Falsehood and fraud grow up in every soil, the product of all climes.
Truth is always consistent with itself, and needs nothing to help it out; it is always near at hand, sits upon our lips, and is ready to drop out before we are aware; a lie is troublesome, and sets a man's invention upon the rack, and one trick needs a great many more to make it good. It is like building upon a false foundation, which continually stands in need of props to shore it up, and proves at last more chargeable than to have raised a substantial building at first upon a true and solid foundation.
The most intangible, and therefore the worst kind of a lie, is a half-truth.—This is the peculiar device of the "conscientious" detractor.
Nothing is rarer than a solitary lie; for lies breed like toads; you cannot tell one but out it comes with a hundred young ones on its back.
It is a hard matter for a man to lie all over, nature having provided king's evidence in almost every member. The hand will sometimes act as a vane, to show which way the wind blows, even when every feature is set the other way; the knees smite together and sound the alarm of fear under a fierce countenance; the legs shake with anger, when all above is calm.
There is no vice that doth so cover a man with shame, as to be discovered in a lie; for, as Montaigne saith—"A liar would be brave toward God, while he is a coward toward men; for a lie faces God, and shrinks from man."
Never chase a lie.
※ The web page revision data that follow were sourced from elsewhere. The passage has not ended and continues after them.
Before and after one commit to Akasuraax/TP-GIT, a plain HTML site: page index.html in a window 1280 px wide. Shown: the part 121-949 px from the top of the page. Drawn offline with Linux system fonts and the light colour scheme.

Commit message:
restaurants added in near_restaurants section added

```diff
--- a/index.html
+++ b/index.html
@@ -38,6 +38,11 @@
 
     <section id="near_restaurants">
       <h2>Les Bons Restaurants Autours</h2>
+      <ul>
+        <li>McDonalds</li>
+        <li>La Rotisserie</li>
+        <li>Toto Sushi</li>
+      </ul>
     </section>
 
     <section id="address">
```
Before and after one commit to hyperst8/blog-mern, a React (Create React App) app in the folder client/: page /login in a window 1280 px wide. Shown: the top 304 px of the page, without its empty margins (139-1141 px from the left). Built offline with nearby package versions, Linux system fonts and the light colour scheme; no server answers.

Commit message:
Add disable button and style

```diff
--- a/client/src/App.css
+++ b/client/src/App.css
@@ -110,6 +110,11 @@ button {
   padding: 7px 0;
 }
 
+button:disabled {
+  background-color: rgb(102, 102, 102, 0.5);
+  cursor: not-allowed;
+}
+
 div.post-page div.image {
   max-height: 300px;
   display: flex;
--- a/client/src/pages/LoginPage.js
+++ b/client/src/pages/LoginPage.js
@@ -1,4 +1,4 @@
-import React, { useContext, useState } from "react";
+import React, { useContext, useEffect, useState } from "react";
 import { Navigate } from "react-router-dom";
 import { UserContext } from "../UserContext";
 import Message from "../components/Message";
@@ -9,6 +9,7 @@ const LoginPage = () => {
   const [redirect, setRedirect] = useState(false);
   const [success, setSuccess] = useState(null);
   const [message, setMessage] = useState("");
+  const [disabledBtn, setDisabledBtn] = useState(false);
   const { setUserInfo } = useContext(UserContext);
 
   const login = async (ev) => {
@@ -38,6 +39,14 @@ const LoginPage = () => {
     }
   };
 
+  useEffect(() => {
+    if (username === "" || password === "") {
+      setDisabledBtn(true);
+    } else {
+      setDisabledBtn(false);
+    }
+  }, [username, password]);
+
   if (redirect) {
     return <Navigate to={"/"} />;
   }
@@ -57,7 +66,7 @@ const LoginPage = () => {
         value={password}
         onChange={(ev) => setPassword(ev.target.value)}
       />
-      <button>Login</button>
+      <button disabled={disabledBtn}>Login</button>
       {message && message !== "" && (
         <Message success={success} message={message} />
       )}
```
Let it alone, and it will run itself to death. I can work out a good character much faster than any one can lie me out of it.
When the world has once got hold of a lie, it is astonishing how hard it is to get it out of the world. You beat it about the head, till it seems to have given up the ghost, and lo! the next day it is as healthy as ever.
Every brave man shuns, more than death, the shame of lying.
A great lie is like a great fish on dry land; it may fret and fling, and make a frightful bother, but it cannot hurt you. You have only to keep still and it will die of itself.
Half the vices in the world rise out of cowardice, and one who is afraid of lying is usually afraid of nothing else.
A wilful falsehood is a cripple, not able to stand by itself without another to support it. It is easy to tell a lie, but hard to tell only one lie.
Let falsehood be a stranger to thy lips; shame on the policy that first began to tamper with the heart to hide its thoughts! and doubly shame on that unrighteous tongue that sold its honesty, and told a lie!
Habitual liars invent falsehoods not to gain any end, or even to deceive their hearers, but to amuse themselves.—It is partly practice and partly habit.—It requires an effort in them to speak the truth.
Lie not, neither to thyself, nor man, nor God.—It is for cowards to lie.
Sin has many tools, but a lie is the handle that fits them all.
One lie engenders another.—Once committed, the liar has to go on in his course of lying; it is the penalty of his transgression.
A lie, though it be killed and dead, can sting sometimes,—like a dead wasp.
White lies are but the ushers to black ones.
After a tongue has once got the knack of lying, 'tis not to be imagined how impossible almost it is to reclaim it. Whence it comes to pass that we see some men, who are otherwise very honest, so subject to this vice.
He who has not a good memory should never take upon him the trade of lying.
Lying is a hateful and accursed vice. We have no other tie upon one another, but our word. If we did but discover the horror and consequences of it, we should pursue it with fire and sword, and more justly than other crimes.
One lie must be thatched with another, or it will soon rain through.
There are people who lie simply for the sake of lying.
When thou art obliged to speak, be sure to speak the truth; for equivocation is half way to lying, and lying is whole way to hell.
Lying is a most disgraceful vice; it first despises God, and then fears men.
The gain of lying is, not to be trusted of any, nor to be believed when we speak the truth.
Every lie, great or small, is the brink of a precipice, the depth of which nothing but Omniscience can fathom.
Lying is a certain mark of cowardice.
Lies which are told out of arrogance and ostentation, a man should detect in his own defense, because he should not be triumphed over. Lies which are told out of malice he should expose, both for his own sake and that of the rest of mankind, because every man should rise against a common enemy; but the officious liar, many have argued, is to be excused, because it does some man good, and no man hurt.
As universal a practice as lying is, and as easy a one as it seems, I do not remember to have heard three good lies in all my conversation.
If a man had the art of second-sight for seeing lies as they have in Scotland for seeing spirits, how admirably he might entertain himself by observing the different shapes, sizes, and colors of those swarms of lies, which buzz about the heads of some people, like flies about a horse's ears in summer; or those legions hovering every afternoon so as to darken the air; or over a club of discontented grandees, and thence sent down in cargoes, to be scattered at elections.
A lie that is half a truth is ever the blackest of lies.
Falsehoods not only disagree with truths, but they usually quarrel among themselves.